[gview file="" height="750px" width="580px" save="1"] One of the functions of this blog is to provide timely housing market information to buyer and sellers. Until recently, I could only provide good data and analysis for Orange County, but I've recently expanded my coverage area to include Los Angeles, Ventura, Riverside, and San Bernardino counties. If you've been reading this blog for a while, you will recognize the standard data analysis techniques and presentations in today's post. Since all housing markets in Southern California are related, some of this analysis may be redundant, but there are significant differences between these markets that are worth exploring. I intend to do more of these posts covering other aspects of the housing market in the…[READ MORE]

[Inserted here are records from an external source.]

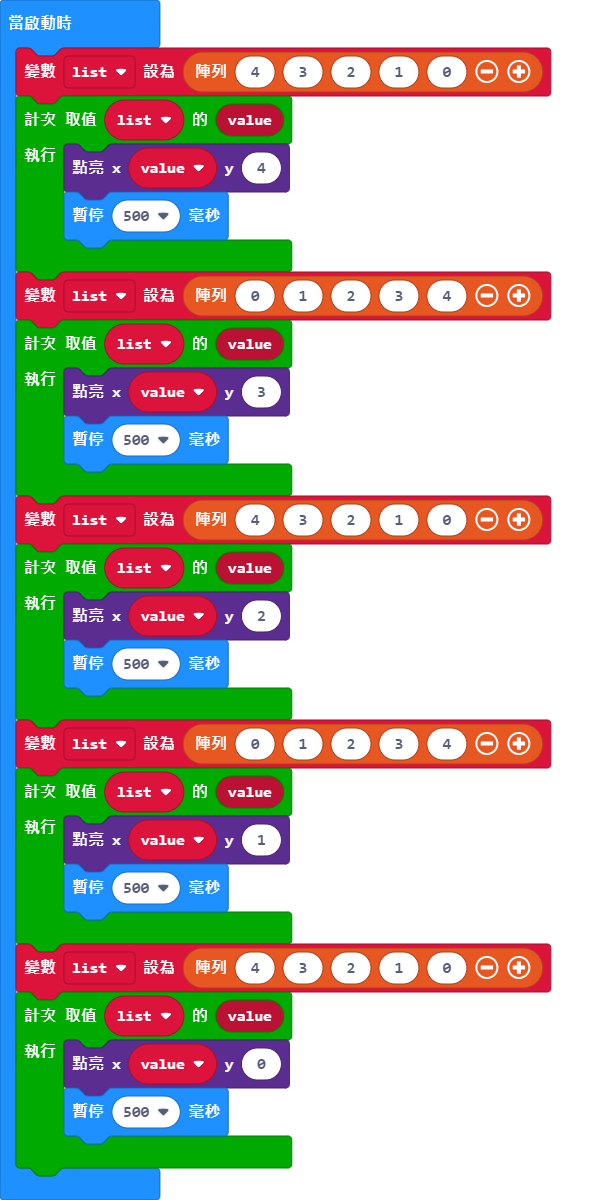
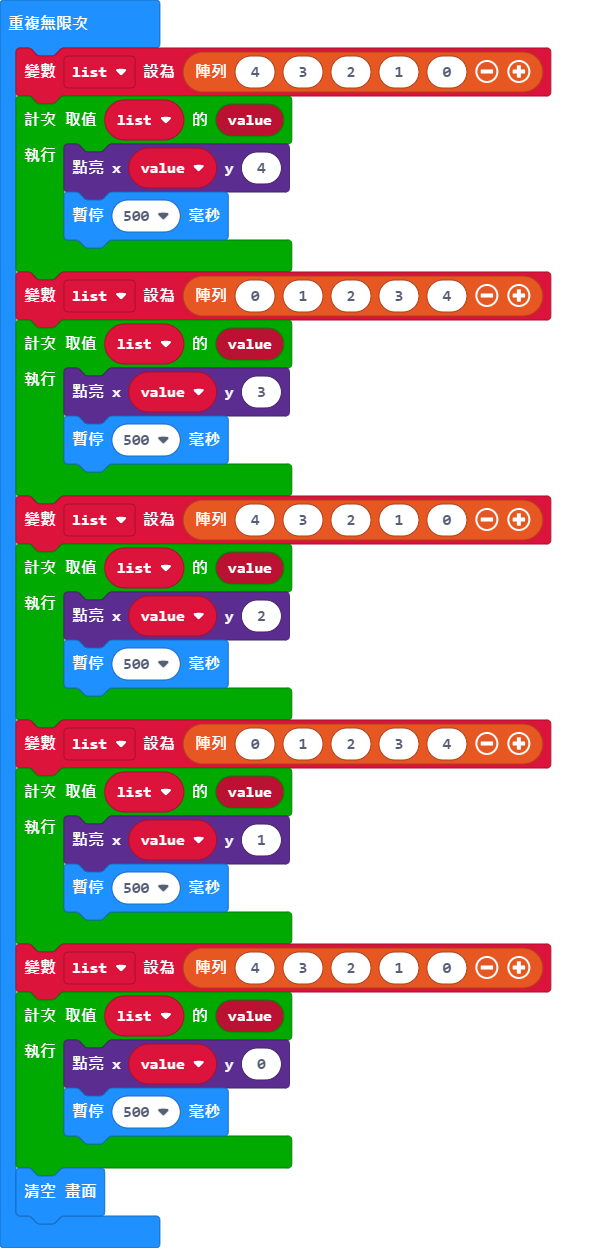
Update main.ts, main.blocks

diff --git a/main.ts b/main.ts
@@ -1,25 +1,29 @@
-let list = [4, 3, 2, 1, 0]
-for (let value of list) {
-    led.plot(value, 4)
-    basic.pause(500)
-}
-list = [0, 1, 2, 3, 4]
-for (let value of list) {
-    led.plot(value, 3)
-    basic.pause(500)
-}
-list = [4, 3, 2, 1, 0]
-for (let value of list) {
-    led.plot(value, 2)
-    basic.pause(500)
-}
-list = [0, 1, 2, 3, 4]
-for (let value of list) {
-    led.plot(value, 1)
-    basic.pause(500)
-}
-list = [4, 3, 2, 1, 0]
-for (let value of list) {
-    led.plot(value, 0)
-    basic.pause(500)
-}
+let list: number[] = []
+basic.forever(function () {
+    list = [4, 3, 2, 1, 0]
+    for (let value of list) {
+        led.plot(value, 4)
+        basic.pause(500)
+    }
+    list = [0, 1, 2, 3, 4]
+    for (let value of list) {
+        led.plot(value, 3)
+        basic.pause(500)
+    }
+    list = [4, 3, 2, 1, 0]
+    for (let value of list) {
+        led.plot(value, 2)
+        basic.pause(500)
+    }
+    list = [0, 1, 2, 3, 4]
+    for (let value of list) {
+        led.plot(value, 1)
+        basic.pause(500)
+    }
+    list = [4, 3, 2, 1, 0]
+    for (let value of list) {
+        led.plot(value, 0)
+        basic.pause(500)
+    }
+    basic.clearScreen()
+})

The current housing market is now testing 50% investor participation levels on closed sales. Maybe soon the market will test 55% or 60% investor participation levels.  According to this article below, all cash sales are being classified as institutional investors because rarely owner occupied sales are done with all cash which some exception of course.  However, investor purchases are negating the affect of lower rates by increasing home prices.   Lower rates are helping the banks, loan modification programs, and local governments to collect tax revenues, but lower rates are not helping the first time home buyers.  In fact, the trade up home buyers are not doing much better.  Enter the cash investor. Nearly 50% Of All Home Sales Now…[READ MORE]

Many politicians and advocacy groups lobbied for principal reduction for underwater borrowers. This was the preferred solution among loanowners because it was giving them free money and removing any consequences for their ill-timed purchase or refinance. Principal reduction was not favored by lenders or taxpayer watchdog groups because either the lender or the government was going to pay the price for trillions of dollars in principal reductions. The compromise solution was loan modification. The early efforts at loan modifications largely failed because far too many people were given debts they couldn't manage during the housing bubble, and they didn't qualify for new loans everyone knew were going to go bad. Over the course of three years from October 2008 when…[READ MORE]

Monthly Housing Report

In Memoriam: Tony Bliss 1966-2012